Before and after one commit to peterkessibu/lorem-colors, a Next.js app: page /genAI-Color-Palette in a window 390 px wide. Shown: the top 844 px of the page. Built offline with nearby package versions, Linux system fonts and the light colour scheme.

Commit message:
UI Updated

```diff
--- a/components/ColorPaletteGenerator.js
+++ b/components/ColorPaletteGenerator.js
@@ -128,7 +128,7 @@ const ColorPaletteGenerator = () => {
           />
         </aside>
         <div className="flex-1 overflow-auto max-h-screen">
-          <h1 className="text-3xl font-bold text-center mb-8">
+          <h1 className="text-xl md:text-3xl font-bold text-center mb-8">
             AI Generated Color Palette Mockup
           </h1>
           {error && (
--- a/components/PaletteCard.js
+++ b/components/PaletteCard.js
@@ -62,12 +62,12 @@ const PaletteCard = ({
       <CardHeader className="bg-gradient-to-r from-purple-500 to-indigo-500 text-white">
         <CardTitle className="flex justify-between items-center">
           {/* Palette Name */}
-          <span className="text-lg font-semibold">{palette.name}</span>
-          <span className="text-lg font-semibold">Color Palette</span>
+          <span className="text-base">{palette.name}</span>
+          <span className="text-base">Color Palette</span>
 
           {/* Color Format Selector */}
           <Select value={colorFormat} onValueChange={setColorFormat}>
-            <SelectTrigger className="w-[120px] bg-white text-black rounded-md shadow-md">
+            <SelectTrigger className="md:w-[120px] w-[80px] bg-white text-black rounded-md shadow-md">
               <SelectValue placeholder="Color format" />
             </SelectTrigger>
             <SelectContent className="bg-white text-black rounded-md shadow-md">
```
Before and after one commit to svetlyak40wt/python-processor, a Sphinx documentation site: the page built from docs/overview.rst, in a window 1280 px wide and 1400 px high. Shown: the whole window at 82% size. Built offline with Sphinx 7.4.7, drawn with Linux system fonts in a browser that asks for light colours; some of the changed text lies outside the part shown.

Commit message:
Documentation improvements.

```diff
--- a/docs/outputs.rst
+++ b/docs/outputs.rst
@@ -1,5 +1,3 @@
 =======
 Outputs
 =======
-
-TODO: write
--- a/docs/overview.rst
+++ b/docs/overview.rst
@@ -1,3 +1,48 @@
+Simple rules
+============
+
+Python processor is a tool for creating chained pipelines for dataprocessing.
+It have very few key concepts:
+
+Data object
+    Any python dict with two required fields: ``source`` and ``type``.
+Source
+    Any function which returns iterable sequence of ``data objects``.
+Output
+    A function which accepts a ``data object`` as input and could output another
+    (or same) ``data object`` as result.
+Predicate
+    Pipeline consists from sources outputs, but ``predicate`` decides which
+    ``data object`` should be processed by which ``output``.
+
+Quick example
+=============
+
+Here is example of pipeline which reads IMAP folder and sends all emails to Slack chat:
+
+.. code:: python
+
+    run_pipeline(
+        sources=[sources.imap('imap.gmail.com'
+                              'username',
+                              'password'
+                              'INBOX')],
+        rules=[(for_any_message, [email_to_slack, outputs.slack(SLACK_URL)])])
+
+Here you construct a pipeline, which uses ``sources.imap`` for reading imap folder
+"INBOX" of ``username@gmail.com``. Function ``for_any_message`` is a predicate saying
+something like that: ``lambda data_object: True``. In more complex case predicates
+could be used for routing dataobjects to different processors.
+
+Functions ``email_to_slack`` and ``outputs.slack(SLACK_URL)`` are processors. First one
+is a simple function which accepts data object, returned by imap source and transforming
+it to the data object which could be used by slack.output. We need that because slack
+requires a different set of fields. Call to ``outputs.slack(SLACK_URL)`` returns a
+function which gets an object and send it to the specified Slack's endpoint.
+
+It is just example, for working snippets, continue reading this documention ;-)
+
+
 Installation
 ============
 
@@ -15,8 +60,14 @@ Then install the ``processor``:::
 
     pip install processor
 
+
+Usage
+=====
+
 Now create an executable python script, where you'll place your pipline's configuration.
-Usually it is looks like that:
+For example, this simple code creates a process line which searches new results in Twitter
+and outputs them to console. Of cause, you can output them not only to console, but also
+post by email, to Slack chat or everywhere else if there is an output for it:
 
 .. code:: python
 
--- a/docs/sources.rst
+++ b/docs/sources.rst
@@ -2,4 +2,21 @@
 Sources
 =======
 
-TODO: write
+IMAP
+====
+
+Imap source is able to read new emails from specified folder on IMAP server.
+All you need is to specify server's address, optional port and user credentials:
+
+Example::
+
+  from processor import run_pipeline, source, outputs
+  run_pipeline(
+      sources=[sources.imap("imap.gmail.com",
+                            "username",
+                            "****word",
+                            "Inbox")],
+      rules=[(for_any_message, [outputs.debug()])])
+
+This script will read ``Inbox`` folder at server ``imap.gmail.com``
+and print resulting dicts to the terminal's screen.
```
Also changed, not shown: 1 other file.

###

— ABOUT THIS TASK —
Scan the material above. Copy each line where "from" occurs.

— SOLUTION —
       <CardHeader className="bg-gradient-to-r from-purple-500 to-indigo-500 text-white">
Before and after one commit to svetlyak40wt/python-processor, a Sphinx documentation site: the page built from docs/overview.rst, in a window 1280 px wide and 1400 px high. Shown: the whole window at 82% size. Built offline with Sphinx 7.4.7, drawn with Linux system fonts in a browser that asks for light colours; some of the changed text lies outside the part shown.
+    Pipeline consists from sources outputs, but ``predicate`` decides which
+Imap source is able to read new emails from specified folder on IMAP server.
+  from processor import run_pipeline, source, outputs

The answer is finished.